There is another quick way to loosen up the cord on circular needles. I just use a blow dryer on the high setting. I put the circular needles on the bathroom counter, and blow the hair dryer very close to the cord. It unkinks itself as you blow it…you don’t even have to stretch it out…it just slowly unfolds.

I usually pick up the needle and give it a good stretch anyway when I turn off the hair dryer. It works very well for me.


When I have more than one pattern in an afghan such as I do now for 2 blankets, I use index cards for each pattern. I write one row on each card. Makes it easier to pick it up the next time.

I use markers between each pattern. This way if there’s a problem with the pattern, I know it at the end of the pattern and not the end of the row.



One of the best tips I have…(I did a happy dance when I came up with this, and continue to do a mental happy dance as it just takes too long to do the actual dance while knitting). Put the yarn you are working with in a plastic grocery bag(or bag with handles), and if or when it twists up…either on itself, or if you are working with two strands and they twist around each other, take the project you are working on, and hold it up with one hand, take the bag in the other with your pointer finger holding the bag lower to the ground, and twirl the bag around and around. I twirl the bag clockwise as that is how the yarn untwists for me when knitting with double strands. The yarn strand(s) will wind around the top of the bag…just under your finger. When it winds up to the point you don’t have any more room to wind or you feel its been enough spins, drop the bag, and gently pull up on the yarn strand and it will come off the bag top, and it should be untwisted. Repeat as needed. I hope this helps, and I hope there will be a lot of happy dances out there!


This is great, I do it too. Especially helpful when working with 2 strands so they don’t constantly twirl around each other.


I just did that, but after a few tries I realized I needed to spin it counter clockwise. :think:

I use a canvas bag, and I’m planning to try some modifications on it.

  1. Put an oval piece of wood in the bottom as a base so it will stand up.

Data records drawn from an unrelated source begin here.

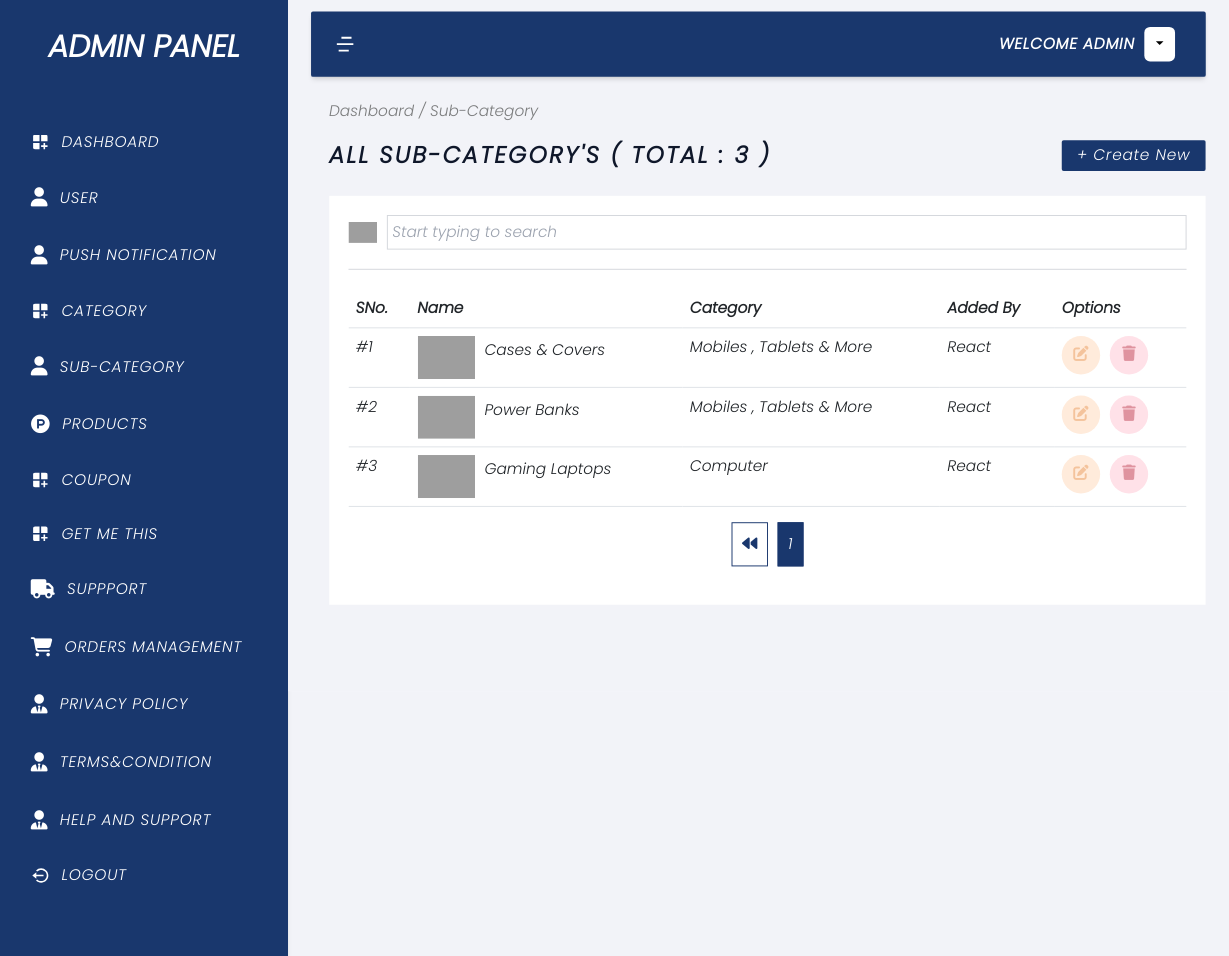
Repository: arpanmalik/project-khanna
Page: /sub-category
The author's editor kept a copy of each file at every save. The page is drawn from the files as they stood at one save, then again after a run of saves.
The browser window is 1280 px wide. The pictures show the whole page, at 96% of full size.
Pictures or frames that could not be fetched are drawn as grey boxes. Some web libraries are served in a nearby version. The project was rebuilt for these pictures with package versions that can differ from the ones it lists, and the page was loaded fresh each time. Also part of the build but not shown: src/E-CommerceAdmin/forms/Login.jsx, src/E-CommerceAdmin/pages/Dashboard.jsx, src/E-CommerceAdmin/pages/ECategory.js, src/E-CommerceAdmin/pages/EProduct.js, src/E-CommerceAdmin/pages/EVendorList.js, src/E-CommerceAdmin/pages/EAdminOrders.js, src/E-CommerceAdmin/pages/EAdminProduct.js, src/E-CommerceAdmin/pages/EAdminDelivery.js and 11 more. Imported but missing from the stored project, and not drawn on this page: src/E-CommerceAdmin/pages/Component/SpinnerComp, src/E-CommerceVendor/forms/EVendorLogin, src/E-CommerceVendor/pages/EVCategory, src/E-CommerceVendor/pages/EVCoupon, src/E-CommerceVendor/pages/EVDashboard, src/E-CommerceVendor/pages/EVOrders, src/E-CommerceVendor/pages/EVProduct, src/E-CommerceVendor/pages/EVSubCategory.

Above is the page before, as saved 2023-05-16 15:53:17.

### public/index.html
<!-- @format -->

<!DOCTYPE html>
<html lang="en">
  <head>
    <meta charset="utf-8" />
    <meta name="viewport" content="width=device-width, initial-scale=1" />
    <meta name="theme-color" content="#000000" />
    <meta
      name="description"
      content="Web site created using create-react-app"
    />
    <link rel="manifest" href="%PUBLIC_URL%/manifest.json" />
    <link rel="preconnect" href="https://fonts.googleapis.com">
<link rel="preconnect" href="https://fonts.gstatic.com" crossorigin>
<link href="https://fonts.googleapis.com/css2?family=Roboto+Mono:ital,wght@1,300&display=swap" rel="stylesheet">
    <title>Admin Panel</title>
  </head>
  <body>
    <noscript>You need to enable JavaScript to run this app.</noscript>
    <div id="root"></div>
    <script src="https://code.jquery.com/jquery-3.6.0.min.js"></script>
    <script src="https://kit.fontawesome.com/b533b351e4.js" crossorigin="anonymous"></script>
  </body>
</html>

### src/E-CommerceAdmin/pages/EAdminCustomer.js
/** @format */

import React, { useEffect, useState } from "react";
import HOC from "../layout/HOC";
import { Table, Modal, Form, Button, Alert } from "react-bootstrap";

const EAdminCustomer = () => {
  const [modalShow, setModalShow] = React.useState(false);
  const [edit, setEdit] = useState("");

  const data = [
    {
      name: "Cases & Covers",
      image: "https://images-eu.ssl-images-amazon.com/images/G/31/img22/WLA/2023/MayART23/cases23/D81172593_IN_WLA_Cases_and_covers_BAU_header_1500.jpg",
      added: "React",
      category : "Mobiles , Tablets & More"
    },

    {
      name: "Power Banks",
      image: "https://m.media-amazon.com/images/G/31/img22/WLA/Powerbanks_revamp/brand-tile._CB593751209_.jpg",
      added: "React",
      category : "Mobiles , Tablets & More"
    },

    {
      name: "Gaming Laptops",
      image: "https://m.media-amazon.com/images/I/41BbNCXPYKL._SX300_SY300_QL70_FMwebp_.jpg",
      added: "React",
      category : "Computer"
    },

  ];
  // Pagination and Filter
  const [query, setQuery] = useState("");
  const [currentPage2, setCurrentPage2] = useState(1);
  const [postPerPage2] = useState(10);
  const lastPostIndex2 = currentPage2 * postPerPage2;
  const firstPostIndex2 = lastPostIndex2 - postPerPage2;

  let pages2 = [];

  const TotolData = query
    ? data?.filter(
        (i) =>
          i?.name?.toLowerCase().includes(query?.toLowerCase()) ||
          i?.email?.toLowerCase().includes(query?.toLowerCase())
      )
    : data;

  useEffect(() => {
    if (query) {
      setCurrentPage2(1);
    }
  }, [query]);

  const slicedData = TotolData?.slice(firstPostIndex2, lastPostIndex2);

  for (let i = 1; i <= Math.ceil(TotolData?.length / postPerPage2); i++) {
    pages2.push(i);
  }

  function Next() {
    setCurrentPage2(currentPage2 + 1);
  }

  function Prev() {
    if (currentPage2 !== 1) {
      setCurrentPage2(currentPage2 - 1);
    }
  }

  function MyVerticallyCenteredModal(props) {
    return (
      <Modal
        {...props}
        size="lg"
        aria-labelledby="contained-modal-title-vcenter"
        centered
      >
        <Modal.Header closeButton>
          <Modal.Title id="contained-modal-title-vcenter">
            {" "}
            {edit ? "Edit Category" : " Create New Category"}
          </Modal.Title>
        </Modal.Header>
        <Modal.Body>
          <Form>
            <Form.Group className="mb-3">
              <Form.Label>Image</Form.Label>
              <Form.Control type="file" required />
            </Form.Group>
            <Form.Group className="mb-3">
              <Form.Label>Name</Form.Label>
              <Form.Control type="text" required />
            </Form.Group>

            <Button
              style={{ backgroundColor: "#19376d", borderRadius: "0" }}
              type="submit"
            >
              Submit
            </Button>
          </Form>
        </Modal.Body>
      </Modal>
    );
  }

  return (
    <>
      <MyVerticallyCenteredModal
        show={modalShow}
        onHide={() => setModalShow(false)}
      />

      <section>
        <p className="headP">Dashboard / Sub-Category</p>
        <div
          className="pb-4   w-full flex justify-between items-center"
          style={{ width: "98%", marginLeft: "2%" }}
        >
          <span
            className="tracking-widest text-slate-900 font-semibold uppercase"
            style={{ fontSize: "1.5rem" }}
          >
            All Sub-Category's ( Total : {data?.length} )
          </span>
          <button
            onClick={() => {
              setEdit(false);
              setModalShow(true);
            }}
            className="md:py-2 px-3 md:px-4 py-1 rounded-sm bg-[#19376d] text-white tracking-wider"
          >
            + Create New
          </button>
        </div>

        <section className="sectionCont">
          {data?.length === 0 || !data ? (
            <Alert>Sub-Categories Not Found</Alert>
          ) : (
            <>
              <div className="filterBox">
                <img
                  src="https://t4.ftcdn.net/jpg/01/41/97/61/360_F_141976137_kQrdYIvfn3e0RT1EWbZOmQciOKLMgCwG.jpg"
                  alt=""
                />
                <input
                  type="search"
                  placeholder="Start typing to search"
                  onChange={(e) => setQuery(e.target.value)}
                />
              </div>

              <div className="overFlowCont">
                <Table>
                  <thead>
                    <tr>
                      <th>SNo.</th>
                      <th>Name</th>
                      <th>Category</th>
                      <th>Added By</th>
                      <th>Options</th>
                    </tr>
                  </thead>
                  <tbody>
                    {slicedData?.map((i, index) => (
                      <tr key={index}>
                        <td>#{index + 1} </td>
                        <td>
                          <span className="flexCont">
                            <img src={i.image} alt="" />
                            <p> {i.name} </p>
                          </span>
                        </td>
                        <td>{i.category} </td>
                        <td>{i.added} </td>
                        <td>
                          {" "}
                          <span className="flexCont">
                            <i
                              className="fa-solid fa-pen-to-square "
                              onClick={() => {
                                setEdit(true);
                                setModalShow(true);
                              }}
                            ></i>
                            <i className="fa-sharp fa-solid fa-trash"></i>
                          </span>
                        </td>
                      </tr>
                    ))}
                  </tbody>
                </Table>

                <div className="pagination">
                  <button onClick={() => Prev()} className="prevBtn">
                    <i className="fa-solid fa-backward"></i>
                  </button>
                  {currentPage2 === 1 ? (
                    ""
                  ) : (
                    <button onClick={() => setCurrentPage2(1)}>1</button>
                  )}

                  {pages2
                    ?.slice(currentPage2 - 1, currentPage2 + 3)
                    .map((i, index) =>
                      i === pages2?.length ? (
                        ""
                      ) : (
                        <button
                          key={index}
                          onClick={() => setCurrentPage2(i)}
                          className={currentPage2 === i ? "activePage" : ""}
                        >
                          {" "}
                          {i}{" "}
                        </button>
                      )
                    )}

                  <button
                    onClick={() => setCurrentPage2(pages2?.length)}
                    className={
                      currentPage2 === pages2?.length ? "activePage" : ""
                    }
                  >
                    {" "}
                    {pages2?.length}{" "}
                  </button>

                  {currentPage2 === pages2?.length ? (
                    ""
                  ) : (
                    <button onClick={() => Next()} className="nextBtn">
                      {" "}
                      <i className="fa-sharp fa-solid fa-forward"></i>
                    </button>
                  )}
                </div>
              </div>
            </>
          )}
        </section>
      </section>
    </>
  );
};

export default HOC(EAdminCustomer);

### src/E-CommerceAdmin/layout/HOC.jsx
/** @format */

import React, { useState } from "react";
import Navbar from "./Navbar";
import Sidebar from "./Sidebar";

const HOC = (Wcomponenet) => {
  return function Component() {
    const [hamb, setHamb] = useState(false);
    return (
      <>
        <section
          className="flex overflow-x-hidden relative "
          style={{ backgroundColor: "#f2f3f8" }}
        >
          {/* Sidebar */}
          <div
            className={
              hamb
                ? " absolute top-0 z-30 md:w-auto shadow-md bg-slate-200  w-60 transition-all md:-left-full left duration-150  h-auto overflow-y-auto  left-0 "
                : " md:w-72 z-30 bg-slate-200  shadow-md  md:static absolute top-0 -left-full   transition-all duration-150  overflow-y-auto h-auto"
            }
            style={{ minWidth: "300px" }}
          >
            <Sidebar hamb={hamb} setHamb={setHamb} />
          </div>
          {/* Components & Navbar */}
          <div
            className={
              hamb
                ? " transition-all px-4 py-2  duration-150 w-full h-screen"
                : " w-full h-screen  px-4 py-2   z-50 transition-all duration-150 "
            }
            style={{ backgroundColor: "#f2f3f8" }}
          >
            <Navbar hamb={hamb} setHamb={setHamb} />
            <div className="my-6 text-#000 h-[87%] wcomp overflow-y-auto">
              {" "}
              <Wcomponenet />
            </div>
          </div>
        </section>
      </>
    );
  };
};

export default HOC;

### src/E-CommerceAdmin/layout/Navbar.jsx
/** @format */
import { RiMenu4Line } from "react-icons/ri";
import Dropdown from "react-bootstrap/Dropdown";
import { UpdateProfile } from "../../Modals";
import { useState } from "react";
import { useNavigate } from "react-router-dom";
import { toast } from "react-toastify";

const Navbar = ({ hamb, setHamb }) => {
  const [modalShow, setModalShow] = useState(false);
  const navigate = useNavigate();

  function LogOut () {
    navigate('/')
    toast.success("Logged Out")
  }

  return (
    <>
      <UpdateProfile show={modalShow} onHide={() => setModalShow(false)} />
      <div
        className={
          hamb
            ? "flex  w-full justify-between  my-1 rounded-sm  p-4 py-3 shadow-md items-center  bg-slate-200 space-x-4"
            : "flex  w-full justify-between my-1 rounded-sm  p-4 py-3 shadow-md items-center  bg-slate-200 space-x-4"
        }
        style={{ backgroundColor: "#19376d" }}
      >
        <RiMenu4Line
          onClick={() => setHamb(!hamb)}
          className="text-2xl font-bold text-gray-900 hover:scale-90 cursor-pointer"
          style={{ color: "#fff" }}
        />

        <section className="flex sm:ml-auto justify-end sm:w-full items-center space-x-2  pr-2">
          <figcaption
            className="tracking-wider pl-1 font-semibold d-flex"
            style={{ gap: "10px", alignItems: "center" }}
          >
            <div
              className="lg:text-base text-sm text-gray-900  uppercase"
              style={{ color: "#fff" }}
            >
              Welcome Admin
            </div>
            <Dropdown>
              <Dropdown.Toggle id="dropdown-basic"></Dropdown.Toggle>

              <Dropdown.Menu>
                <Dropdown.Item onClick={() => setModalShow(true)}>
                  Update Profile <i className="fa-solid fa-user"></i>{" "}
                </Dropdown.Item>
                <Dropdown.Item onClick={() => LogOut()} >
                  Logout <i className="fa-solid fa-right-from-bracket"></i>{" "}
                </Dropdown.Item>
              </Dropdown.Menu>
            </Dropdown>
          </figcaption>
        </section>
      </div>
    </>
  );
};

export default Navbar;

### src/E-CommerceAdmin/layout/Sidebar.jsx
/** @format */

import React from "react";
import { RiCloseLine } from "react-icons/ri";
import { Link, useNavigate } from "react-router-dom";
import { BiLogOutCircle } from "react-icons/bi";
import { MdDashboardCustomize } from "react-icons/md";

const Sidebar = ({ hamb, setHamb }) => {
  const navigate = useNavigate();

  const nav = [
    {
      icon: <MdDashboardCustomize className="text-xl mr-3 rounded-full " />,
      link: "/dashboard ",
      name: "Dashboard",
    },
    {
      icon: <i className="fa-solid fa-user text-xl mr-3 rounded-full"></i>,
      link: "/Admin",
      name: "User",
    },
    {
      icon: <i className="fa-solid fa-user text-xl mr-3 rounded-full"></i>,
      link: "/pushNotification",
      name: "Push Notification",
    },  {
      icon: <MdDashboardCustomize className="text-xl mr-3 rounded-full " />,
      link: "/Category",
      name: "Category",
    },

    {
      icon: <i className="fa-solid fa-user text-xl mr-3 rounded-full"></i>,
      link: "/sub-category",
      name: "Sub-Category",
    },


    {
      icon: (
        <i className="fa-brands fa-product-hunt text-xl mr-3 rounded-full"></i>
      ),
      link: "/Product",
      name: "Products",
    },





    {
      icon: <MdDashboardCustomize className="text-xl mr-3 rounded-full " />,
      link: "/coupon",
      name: "Coupon",
    },
    {
      icon: <MdDashboardCustomize className="text-xl mr-3 rounded-full " />,
      link: "/getMeThis",
      name: "Get Me This",
    },
    {
      icon: <i className="fa-solid fa-truck  text-xl mr-3 rounded-full"></i>,
      link: "/Support",
      name: "Suppport",
    },
    {
      icon: (
        <i className="fa-solid fa-cart-shopping text-xl mr-3 rounded-full"></i>
      ),
      link: "/Orders",
      name: "Orders Management",
    },

    {
      icon: <i className="fa-solid fa-user-tie text-xl mr-3 rounded-full"></i>,
      link: "/privacy",
      name: "Privacy Policy",
    },
    {
      icon: <i className="fa-solid fa-user-tie text-xl mr-3 rounded-full"></i>,
      link: "/terms",
      name: "Terms&Condition",
    },
    // {
    //   icon: <i className="fa-solid fa-user-tie text-xl mr-3 rounded-full"></i>,
    //   link: "/helpSupport",
    //   name: "Help and Support",
    // },
    {
      icon: <i className="fa-solid fa-user-tie text-xl mr-3 rounded-full"></i>,
      link: "/complaints",
      name: "Help and Support",
    },
  ];

  const logOut = () => {
    localStorage.clear()
    navigate("/");
  };

  return (
    <>
      <aside
        className="p-4 h-auto"
        style={{ backgroundColor: "#19376d", minHeight: "100vh" }}
      >
        {/* Top */}
        <div className="w-full md:hidden relative  p-2 mb-4">
          <RiCloseLine
            onClick={() => setHamb(!hamb)}
            className="text-3xl  absolute top-2 sm:hover:rotate-[228deg] transition-transform font-bold right-2 sm:hover:text-[22px] text-[rgb(241,146,46)] cursor-pointer"
          />
        </div>{" "}
        <figure className="flex  flex-col items-center">
          <span
            className="font-bold text-[#fff]"
            style={{
              fontSize: "2rem",
              textAlign: "center",
              textTransform: "uppercase",
            }}
          >
            {" "}
            ADMIN PANEL
          </span>
        </figure>
        <nav className="py-6">
          {nav.map((nav) => {
            return (
              <Link
                to={nav.link}
                key={nav.name}
                className=""
                style={{ textDecoration: "none", textTransform: "uppercase" }}
              >
                <span
                  className="flex my-3 items-center cursor-pointer text-gray-900    tracking-wider p-2 rounded-sm"
                  style={{ color: "#FFF" }}
                >
                  {nav.icon} {nav.name}
                </span>
              </Link>
            );
          })}
          <span
            className="flex my-3 items-center cursor-pointer text-gray-900    tracking-wider p-2 rounded-sm"
            onClick={() => logOut()}
            style={{ color: "#FFF", textTransform: "uppercase" }}
          >
            <BiLogOutCircle className="text-xl mr-3 rounded-full " /> LogOut
          </span>
        </nav>
      </aside>
    </>
  );
};

export default Sidebar;

Loaded but not shown: tailwind.config.js (common file); src/App.js (92 lines, source omitted); src/Modals.js (41 lines, source omitted); src/index.js (15 lines, source omitted); src/index.css (504 lines, source omitted)

After the next 3 saves:
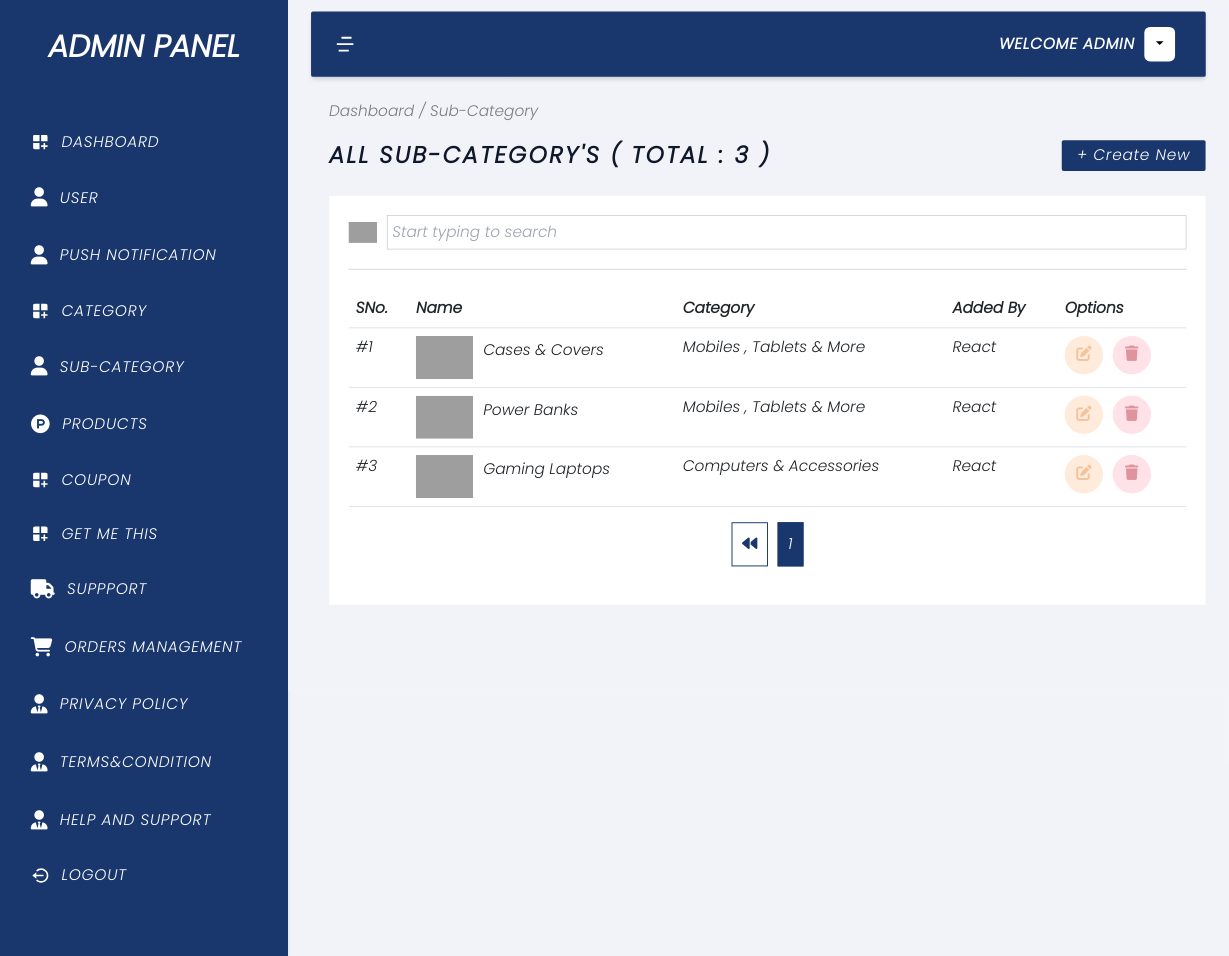
The 3 saves are shown as one change because they came seconds apart.
The last was saved 9 s later.
--- a/src/E-CommerceAdmin/pages/EAdminCustomer.js
+++ b/src/E-CommerceAdmin/pages/EAdminCustomer.js
@@ -27,7 +27,7 @@ const EAdminCustomer = () => {
       name: "Gaming Laptops",
       image: "https://m.media-amazon.com/images/I/41BbNCXPYKL._SX300_SY300_QL70_FMwebp_.jpg",
       added: "React",
-      category : "Computer"
+      category : "Computers & Accessories"
     },
 
   ];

  2. Run a seam down the middle from top to bottom to divide it into two “tubes.” I can then put one skein up in each side.


I am a very tight knitter and when working stockinette in the round I have trouble sliding the stitches on the left needle. I have found that just using a tip one size smaller on the left needle makes it easier to keep things moving, and it doesn’t affect my gauge since the right hand needle forms the stitches.

On the other hand, when working stockinette back and forth, my gauge with purling is looser, so if I am having a big discrepancy, I will put different sized tips on my needles in order to use a larger one for the knit side and a smaller one for the purl side. I guess these only work with interchangeables - love my Options!

I am trying to tighten up my purl stitches to match, but with some yarns the difference is more obvious. Also, when I get tired or stop actively thinking about it, the purl stitches get looser again.

PS - Jack did you go to NCSU? I went to vet school there (Carolina for undergrad)! :slight_smile: